Jem was an 80’s cartoon television series about record producer Jerrica Benton, who flirted with a double life as Jem, the fabulous lead singer of the Holograms (Hannah Montana, eat your heart out). This Hasbro cartoon series, which aired from 1985 to 1988, featured an 80’s color scheme, outrageous fashion and big pink hair. Jerrica turned into Jem with the help of a supercomputer named Synergy and was in love with a beautiful purple-haired boy. Jem sold lots of cassettes despite being fake… and animated. She was truly outrageous.
9. The Rutles
Many people know of The Rutles because of their constant, unabashed parodying of the Fab Four. The Rutles, also known as the “Pre-Fab Four,” were created by Eric Idle and Neil Innes as a fictional band to be promoted by 70’s television programs on the BBC. However, The Rutles accidentally evolved into a band, recording two hits, appeared on Saturday Night Live, and tour.
10. The Soggy Bottom Boys
This fake bluegrass band was featured in the Coen brothers’ 2000 flick, Oh Brother Where Art Thou?. The Soggy Bottom Boys singlehandedly spawned a bluegrass revival through the success of the film. Though George Clooney fronted the band, it was vocalist Dan Tyminski who really got the popularity of the Soggy Bottom Boys and the film’s soundtrack the attention it deserved.
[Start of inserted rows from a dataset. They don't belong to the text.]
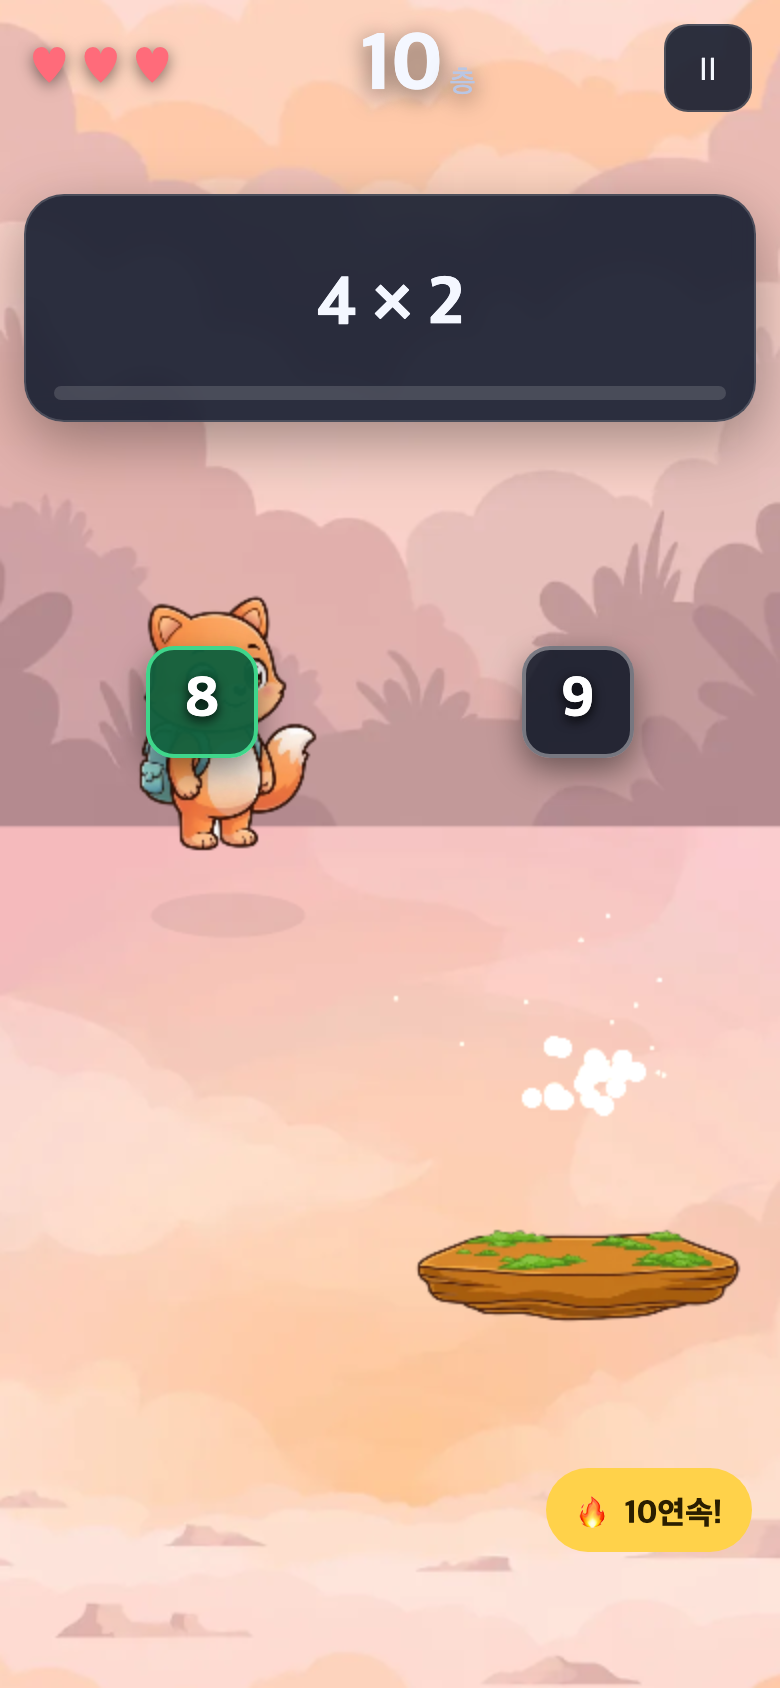
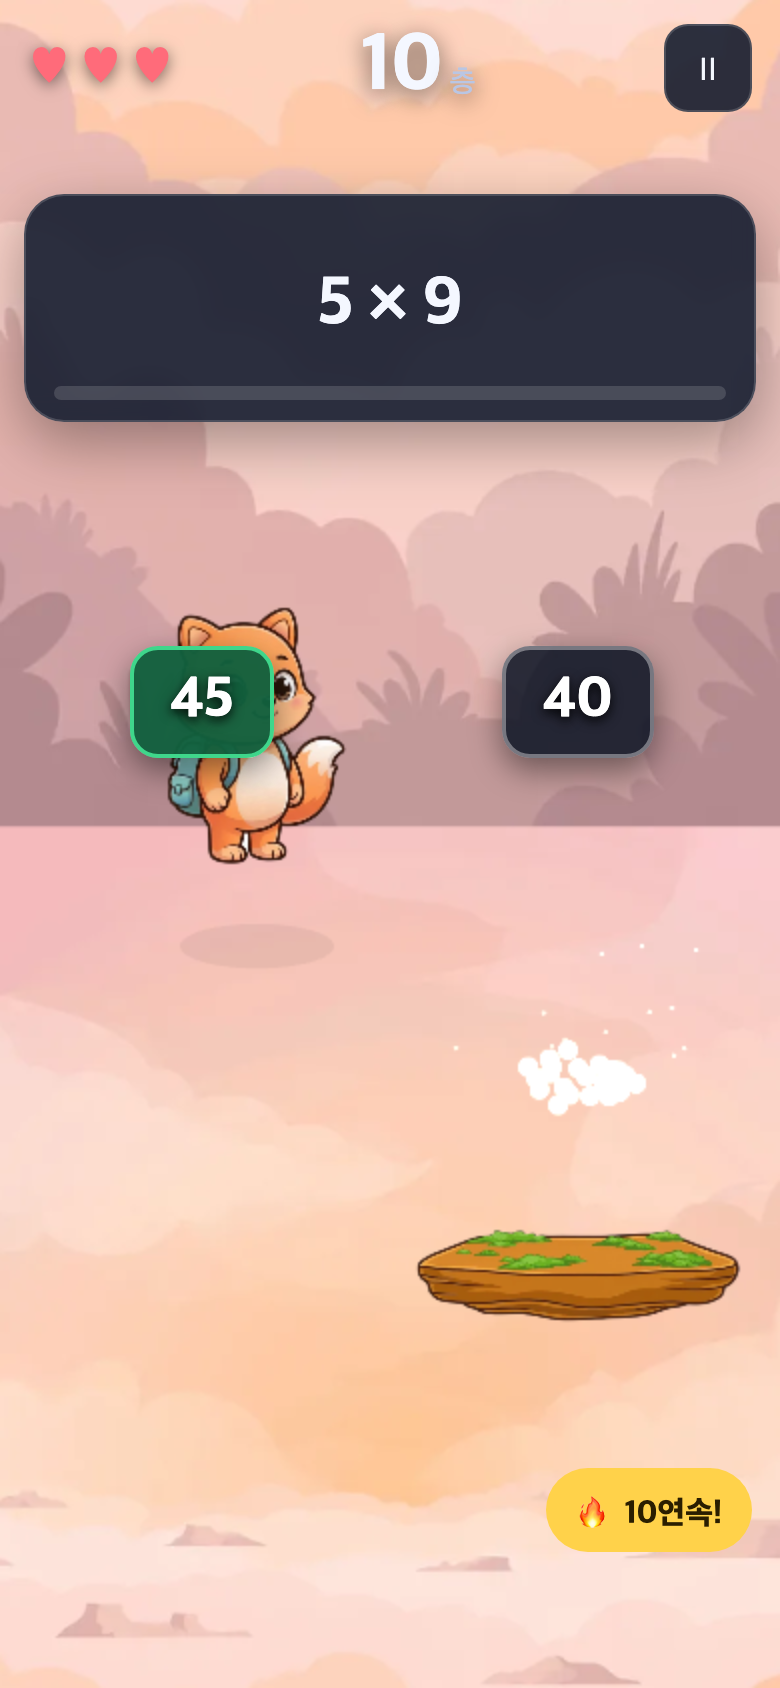
docs(oreudap): README — 설계 원칙·게이트 목록·남은 확인 항목
Claude-Session: https://claude.ai/code/session_01EiFRgbPsMcnpUGq5xx2VGT

diff --git a/README.md b/README.md
@@ -1,0 +1,63 @@
+# 오르답 — 정답을 밟고 오르는 무한 학습 계단
+
+구구단과 영단어를 **한눈에 즉답**하며 층을 올리는 세로형 아케이드 학습 게임.
+위로 갈라지는 발판마다 답이 적혀 있고, **맞는 답을 밟아야만 한 층 오른다.**
+
+▶ **플레이: https://muhan-pi.vercel.app**
+
+## 설계의 중심 한 줄
+학습을 «진행의 1차 자원»으로 둔다. 시간은 벽이고 정답이 열쇠다.
+그래서 실력이 곧 기록이 된다 — 실측(게임 코어를 직접 돌린 봇 격자):
+
+| 아는 확률 | 0(순수 찍기) | 0.6 | 0.9 | 1.0 |
+|---|---|---|---|---|
+| 중앙값 층 | 3 | 10 | 86 | 200 |
+
+찍기·연타·정답 위치 카운팅으로는 오를 수 없다(게이트가 매번 확인한다).
+
+## 아이를 위한 원칙
+- **개인정보를 아예 받지 않는다.** 이름·나이·학교·계정·채팅 없음, 입력 필드 0개,
+  광고·분석 SDK 0개, 외부 도메인 요청 0건. 기록은 이 기기 localStorage 에만 남는다.
+- 오답은 벌이 아니다. 틀리면 **정답 발판을 알려 주고** 오답노트에 담아 며칠 뒤 다시 낸다.
+- 코인으로 파는 것은 캐릭터·하늘 같은 **코스메틱뿐**. 돈으로 학습을 건너뛸 수 없다.
+
+## 만든 방식
+- **엔진**: Phaser 3.90 (월드만 캔버스) + **DOM 오버레이**(글자·터치 타깃)
+  → 44px 터치·28px 글자·대비 4.5:1 을 «실제로 잴 수 있다». 캔버스 오브젝트로는 증명이 불가능하다.
+- **코어**(`src/core/`)는 DOM·Phaser 를 import 하지 않는다 → 브라우저 없이 완료 기준을 1:1 테스트.
+- **에셋 전부 자체 제작**: 이미지 15장(Meta 생성 후 후처리), 효과음 7종(오프라인 렌더),
+  BGM 1곡(ACE-Step 로컬, 이음새 없는 루프). 외부 폰트·CDN 0개. 원장 = `public/assets/asset-license.json`.
+
+## 개발
+```bash
+npm install
+npm run dev        # 개발 서버
+npm run gate       # 전체 게이트 14종 (배포 전 이것만 돌리면 된다)
+npm run assets     # 에셋 재생성 + 라이선스 원장
+npm run docs:sync  # GDD 수치표를 게임 코드에서 재생성
+```
+
+## 게이트 (전부 «빨간불이 나오는지» 확인한 것들)
+| 게이트 | 무엇을 막는가 |
+|---|---|
+| 유닛 52건 | 완료 기준 D2~D27 1:1 |
+| 밸런스 격자 | 찍기·연타·위치 카운팅 우회, 학습→진행 단조성 |
+| 정답 위치 균형 | 정답이 한 자리에 몰리는 것(χ² 과목·갈래별) |
+| 학습 데이터 | 곱셈 전수 검산, 낱말 중복·품사·출처 원장 대조 |
+| 2D 스모크 | 텍스처 누락(분홍 사각형)·무음·씬 누수·결정론·숨은 탭 |
+| 시각 QA | 상태 15장 전수, 44px·28px·대비, 히트테스트, 5개 화면 크기 |
+| 플레이 QA | 진짜 키·포인터 입력, 키 홀드, 타임아웃 이후 입력, 개인정보 전수 |
+| 성능·번들 | 최악 장면 P95, gzip 초기 전송량, GL 드로우콜 직접 계측 |
+
+## 문서
+- `docs/GDD.md` — 기획서(룰·수치·완료 기준 D1~D27). 수치표는 코드에서 재생성된다.
+- `docs/RESEARCH.md` · `docs/LEGAL-COMPARE.md` — 장르 조사와 저작권·부정경쟁 비교 검토
+- `docs/PRIVACY.md` · `docs/STORE-COMPLIANCE.md` — 개인정보·스토어 아동 정책
+- `docs/data-sources.md` — 학습 데이터 출처 원장
+- `docs/GDD-XVAL.md` — 기획서 8way 교차검증 기록
+
+## 남은 사용자 확인 항목
+1. 게임 이름 확정 후 KIPRIS 상표 검색(제41류·제9류)
+2. 교육부 고시 초등 권장 어휘표와 낱말 대조
+3. 앱 배포 시 스토어 아동 정책 제출(`docs/STORE-COMPLIANCE.md`)과 변호사·변리사 검토 1회
+4. 참조 기기 실측 P95(현재 수치는 headless 구조 경고선이지 실기기 성능이 아니다)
The jailbird trio’s hit song, Man of Constant Sorrow, went on to win awards, including a Grammy for Best Country Collaboration with Vocals and the Country Music Association’s award for Best Single of the Year.
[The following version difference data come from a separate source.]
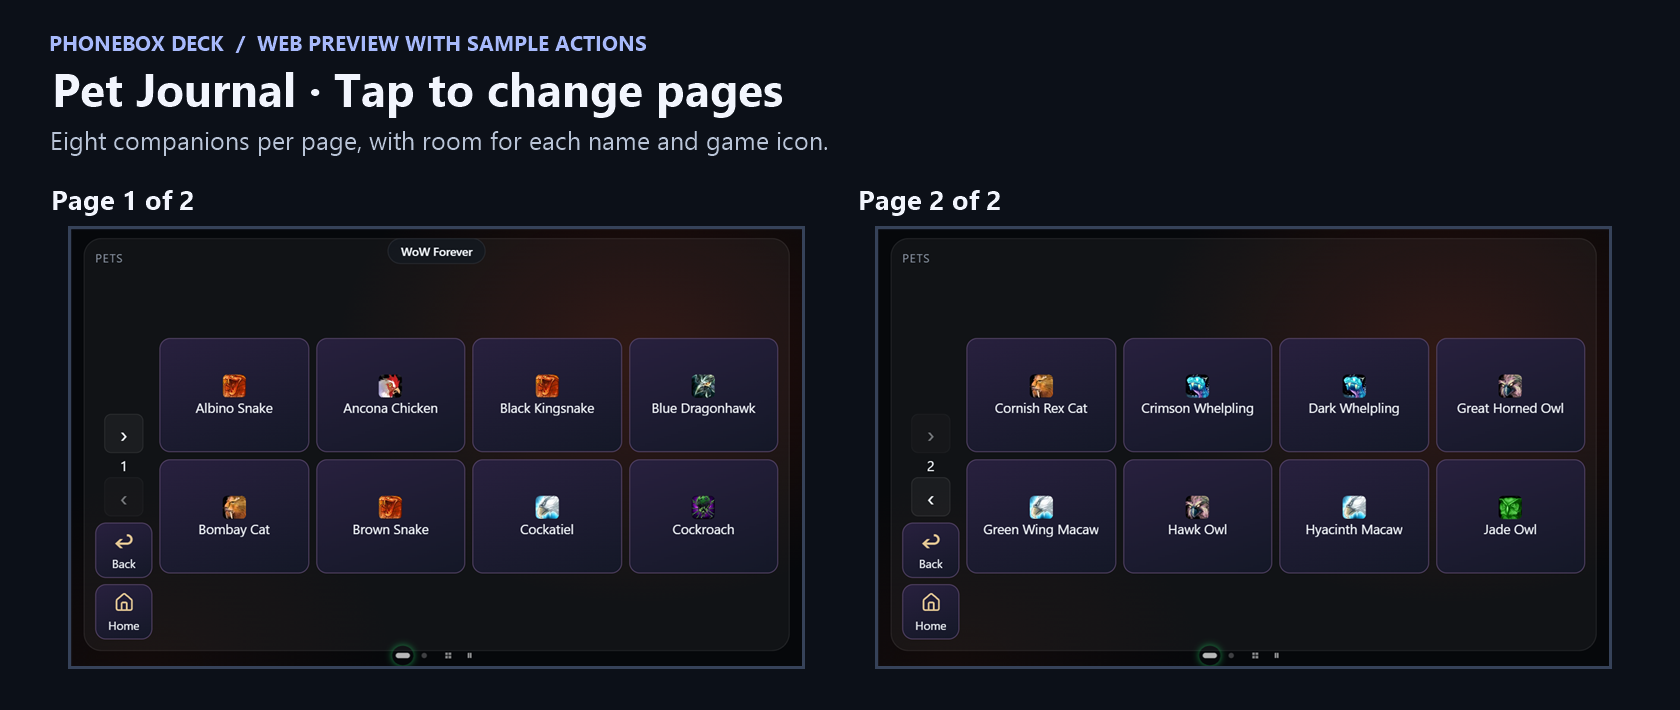
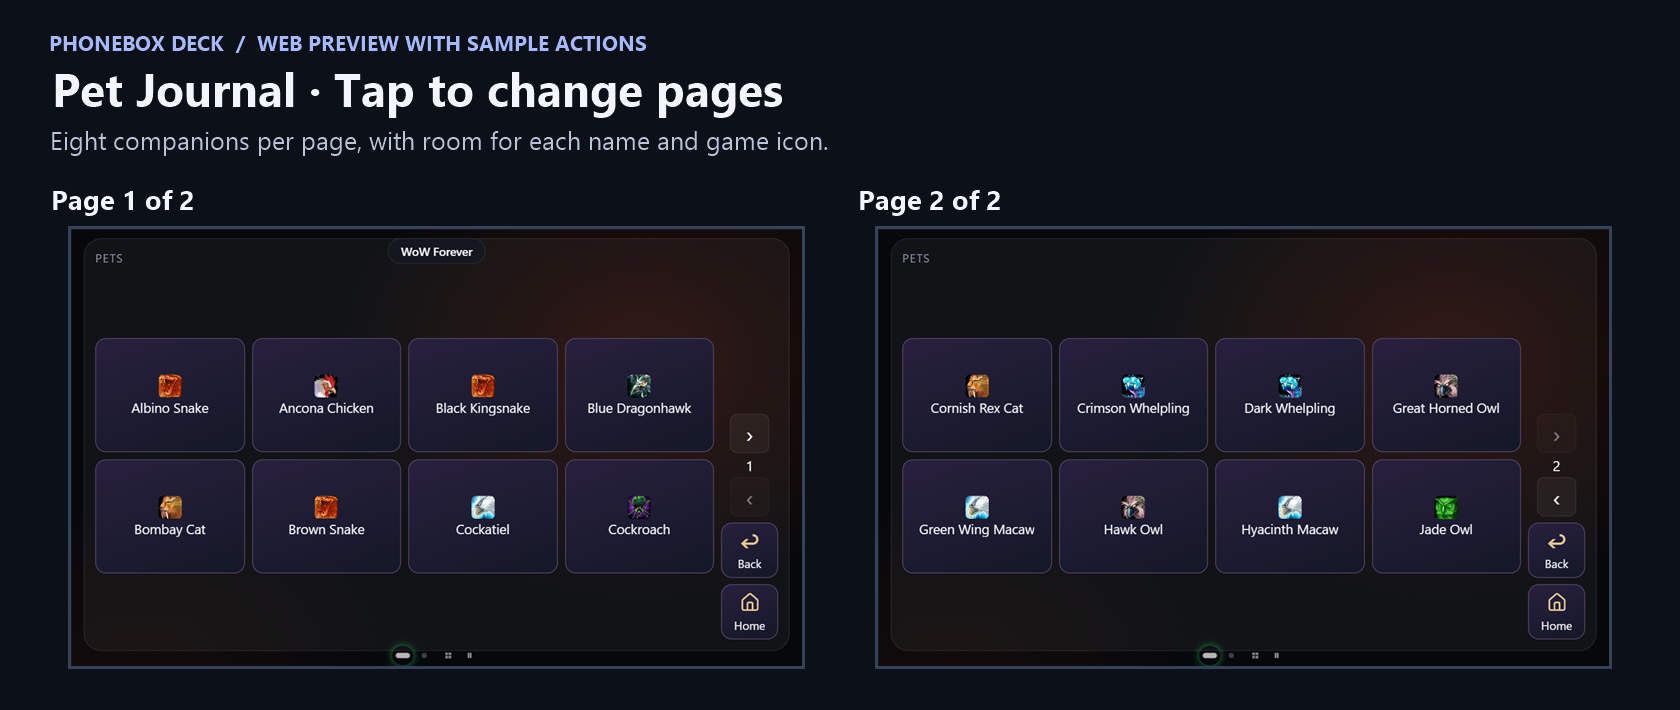
Let each WoW widget choose the Pets navigation side

Changed region(s): [[0.5262, 0.4648, 0.9595, 0.8986], [0.031, 0.4648, 0.4643, 0.8986], [0.3714, 0.6197, 0.4643, 0.8986]]

diff --git a/android/app/src/main/assets/www/style.css b/android/app/src/main/assets/www/style.css
@@ -1545,11 +1545,11 @@ body.waking::after { opacity: 0; pointer-events: auto; transition: opacity .2s e
 .ac-key-icon svg { width: 1em; height: 1em; }
 .ac-wow-icon { width: 34px; height: 34px; border-radius: 5px; display: block; object-fit: contain; }
 .ac-key-label { max-width: 100%; overflow: hidden; text-overflow: ellipsis; }
-.w.ac.ac-pet-journal.ac-docked-nav { grid-template-columns: auto minmax(0, 1fr); }
-.w.ac.ac-pet-journal.ac-docked-nav.ac-has-dial { grid-template-columns: auto minmax(0, 1fr) auto; }
-.ac-pet-journal.ac-docked-nav .ac-keys { grid-column: 2; }
-.ac-pet-journal.ac-docked-nav .ac-dial { grid-column: 3; }
-.ac-pet-journal .ac-nav-dock { grid-column: 1; justify-self: start; padding: 0 8px 0 0; }
+.w.ac.ac-pet-nav-left.ac-docked-nav { grid-template-columns: auto minmax(0, 1fr); }
+.w.ac.ac-pet-nav-left.ac-docked-nav.ac-has-dial { grid-template-columns: auto minmax(0, 1fr) auto; }
+.ac-pet-nav-left.ac-docked-nav .ac-keys { grid-column: 2; }
+.ac-pet-nav-left .ac-dial { grid-column: 3; }
+.ac-pet-nav-left .ac-nav-dock { grid-column: 1; justify-self: start; padding: 0 8px 0 0; }
 .ac-pet-pager { display: flex; flex-direction: column; align-items: center; gap: 3px; }
 .ac-pet-pager button { width: 44px; height: 44px; padding: 0; font-size: 27px; line-height: 1; }
 .ac-pet-pager button:disabled { opacity: .45; }

diff --git a/android/app/src/main/assets/www/widgets/console.js b/android/app/src/main/assets/www/widgets/console.js
@@ -242,7 +242,7 @@ W['app-console'] = {
     const home = () => {
       if (!editor.hidden) closeEditor();
       resetPetPage();
-      box.classList.remove('ac-pet-journal');
+      box.classList.remove('ac-pet-journal', 'ac-pet-nav-left');
       folder = null;
       viewState = null;
       if (queue) queue.adding = false;
@@ -294,6 +294,7 @@ W['app-console'] = {
       const pets = entry.category === 'pet';
       const docked = Boolean(navigationTiles || pets);
       box.classList.toggle('ac-pet-journal', pets);
+      box.classList.toggle('ac-pet-nav-left', pets && o.petNavSide === 'left');
       folder = entry;
       viewState = null;
       openFolders.set(wq, entry.id);

diff --git a/agent/PhoneBox.Agent/settings.html b/agent/PhoneBox.Agent/settings.html
@@ -1262,6 +1262,8 @@ function deckCols() {
 function optVal(w, o) { return w.options && o.key in w.options ? w.options[o.key] : o.default; }
 /** An option with showWhen {key, not} is drawn only while the widget's option <key> is not set to <not> (an option that does nothing while another is off is not offered). */
 function optionShown(w, d, o) {
+  if (o.key === 'petNavSide') return Array.isArray(w.options?.folders)
+    && w.options.folders.some(folder => folder?.role === 'wow-inventory' && folder.category === 'pet');
   if (!o.showWhen) return true;
   const driver = d.options.find((x) => x.key === o.showWhen.key);
   const v = driver ? optVal(w, driver) : undefined;

diff --git a/packaging/wow-preview/START-HERE.md b/packaging/wow-preview/START-HERE.md
@@ -1,4 +1,4 @@
-# PhoneBox Spellbook 1.2.1 and PhoneBox Deck 1.2.3 preview
+# PhoneBox Spellbook 1.2.1 and PhoneBox Deck 1.2.4 preview
 
 The add-on targets World of Warcraft Forever 1.60.1. This preview uses a Windows 11 x64 PC and an Android touchscreen. The Vizio XR6M10 running Android 6.0.1 was the reference device for the full interface.
 
@@ -6,7 +6,7 @@ The add-on targets World of Warcraft Forever 1.60.1. This preview uses a Windows
 
 1. Extract `PhoneBoxSpellbook-1.2.1.zip` into World of Warcraft’s `_forever_/Interface/AddOns/` folder. The game should find `AddOns/PhoneBoxSpellbook/PhoneBoxSpellbook.toc`. Restart the game if it was running.
 2. Install the **x64 .NET Desktop Runtime 10** and **x64 ASP.NET Core Runtime 10** from [Microsoft’s .NET 10 downloads](https://dotnet.microsoft.com/download/dotnet/10.0). Extract the Windows companion and double-click **Start PhoneBox WoW.cmd**. If you already have a PhoneBox agent open, exit it first so this instance can use port 8765. The launcher starts with a separate profile under `%LOCALAPPDATA%\PhoneBoxWoW`.
-3. Install the signed `PhoneBox-WoW-Android-1.2.3-preview.apk` on the Android device and open PhoneBox. This preview is signed separately from upstream builds. If Android reports a signature conflict with your existing PhoneBox, use a spare device or back up your pairing information and settings before replacing the existing install.
+3. Install the signed `PhoneBox-WoW-Android-1.2.4-preview.apk` on the Android device and open PhoneBox. This preview is signed separately from upstream builds. If Android reports a signature conflict with your existing PhoneBox, use a spare device or back up your pairing information and settings before replacing the existing install.
 4. For USB, enable **USB debugging**, use a data cable and accept the device’s authorization prompt. Install [Android SDK Platform-Tools](https://developer.android.com/tools/releases/platform-tools) and place its `platform-tools` folder in `%LOCALAPPDATA%\Android\Sdk`, or set the full `adb.exe` path in PhoneBox’s settings. You can also use `winget install -e --id Google.PlatformTools`. The PC agent handles USB forwarding after that.
 5. Log in to WoW and type `/pbspells` outside combat. This reloads the UI and saves the action list. Keep the game running at the same Windows privilege level as PhoneBox.
 6. Open `http://127.0.0.1:8765` in your PC browser. Open your deck’s **WoW Actions** folder and choose the skills, items or macros you want. Return focus to WoW before using the touchscreen. Refresh with `/pbspells` after substantial spellbook or inventory changes.
@@ -15,7 +15,7 @@ The add-on targets World of Warcraft Forever 1.60.1. This preview uses a Windows
 
 Automatic upstream updates start off so the preview stays compatible with the add-on. Use these companion files as a matched set.
 
-**Pets** shows up to eight companions at a time. Use the arrows around the page number on the left, above **Back** and **Home**, or tap a companion to summon it. A paw icon appears when game art is unavailable.
+**Pets** shows up to eight companions at a time. Use the arrows above **Back** and **Home**, or tap a companion to summon it. To change sides, select the WoW App console widget in **Settings → Pages → Layout** and choose **Pets navigation side**. The default is **Right**.
 
 On a personal phone, open PhoneBox from the app launcher. Android Back or **All pages → Close app** takes you out of the deck. For a dedicated tablet, turn on **Settings → Display → Kiosk → Open PhoneBox when the phone is plugged in** if wanted.
 

diff --git a/README.md b/README.md
@@ -6,7 +6,7 @@ I’m **OtosanX**. I forked [PhoneBox by Ersin KOÇ](https://github.com/ersinkoc
 
 ## Get started
 
-1. Install the Windows and Android companion apps from the [PhoneBox Deck 1.2.3 preview](https://github.com/OtosanX/phonebox/releases/tag/deck-preview-v1.2.3).
+1. Install the Windows and Android companion apps from the [PhoneBox Deck 1.2.4 preview](https://github.com/OtosanX/phonebox/releases/tag/deck-preview-v1.2.4).
 2. Install **PhoneBox Spellbook** for WoW Forever 1.60.1 and follow the [setup guide](packaging/wow-preview/START-HERE.md). The [add-on source](extras/wow/PhoneBoxSpellbook) is in this repository.
 3. In WoW, type `/pbspells` outside combat. In the PhoneBox web editor, open **WoW Actions → Choose actions** to pick what goes on your deck.
 
@@ -14,7 +14,7 @@ I’m **OtosanX**. I forked [PhoneBox by Ersin KOÇ](https://github.com/ersinkoc
 
 - Put learned spells, items and existing macros into folders with their in-game icons.
 - Keep form and stealth actions in their own menus. Supported stealth states switch the panel as you enter or leave stealth.
-- Open **Adventure** for your Hearthstone, fishing, food, potions and collected Pet Journal companions. Use the lower-left arrows in Pets to browse eight companions at a time. Hunters get a separate folder for active combat-pet commands.
+- Open **Adventure** for your Hearthstone, fishing, food, potions and collected Pet Journal companions. Use the arrows above Back and Home in Pets to browse eight companions at a time. Hunters get a separate folder for active combat-pet commands.
 
 ## Screenshots
 

diff --git a/docs/SCREENSHOTS.md b/docs/SCREENSHOTS.md
@@ -10,7 +10,7 @@ Captured on the same Vizio XR6M10 with WoW Forever in the foreground. The home a
 
 ## Pet Journal companions
 
-**Adventure → Pets** shows up to eight companions per page with their names and game icons. The left-hand strip stacks the Next arrow, page number, and Previous arrow above Back and Home. These previews use sample companions.
+**Adventure → Pets** shows up to eight companions per page with their names and game icons. The strip stacks the Next arrow, page number, and Previous arrow above Back and Home. The previews use the default right-hand setting and sample companions. Choose **Pets navigation side** in the WoW App console widget’s layout settings to put the strip on the left.
 
 ![Pet Journal companions and page controls in portrait](screenshots/05-pet-journal-example.png)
Forlorn Gaze, Street Press – Ep.2
Forlorn Gaze, Photo Shoot – Ep.3
Rebecca Leib received her BFA in Fine Art and MFA in writing and hails from Milwaukee, Wisconsin. She is a Los Angeles based comedian and writer. Her work can be seen in the pages of many print and online publications, including Beautiful/Decay, Artillery Magazine, Blackbook, Tvgasm, Metrowize and Dailyfill. She has performed at the Second City Studio Theatre, UCB-LA, IOWest and the improv, and can often be seen brooding at sidewalk cafes.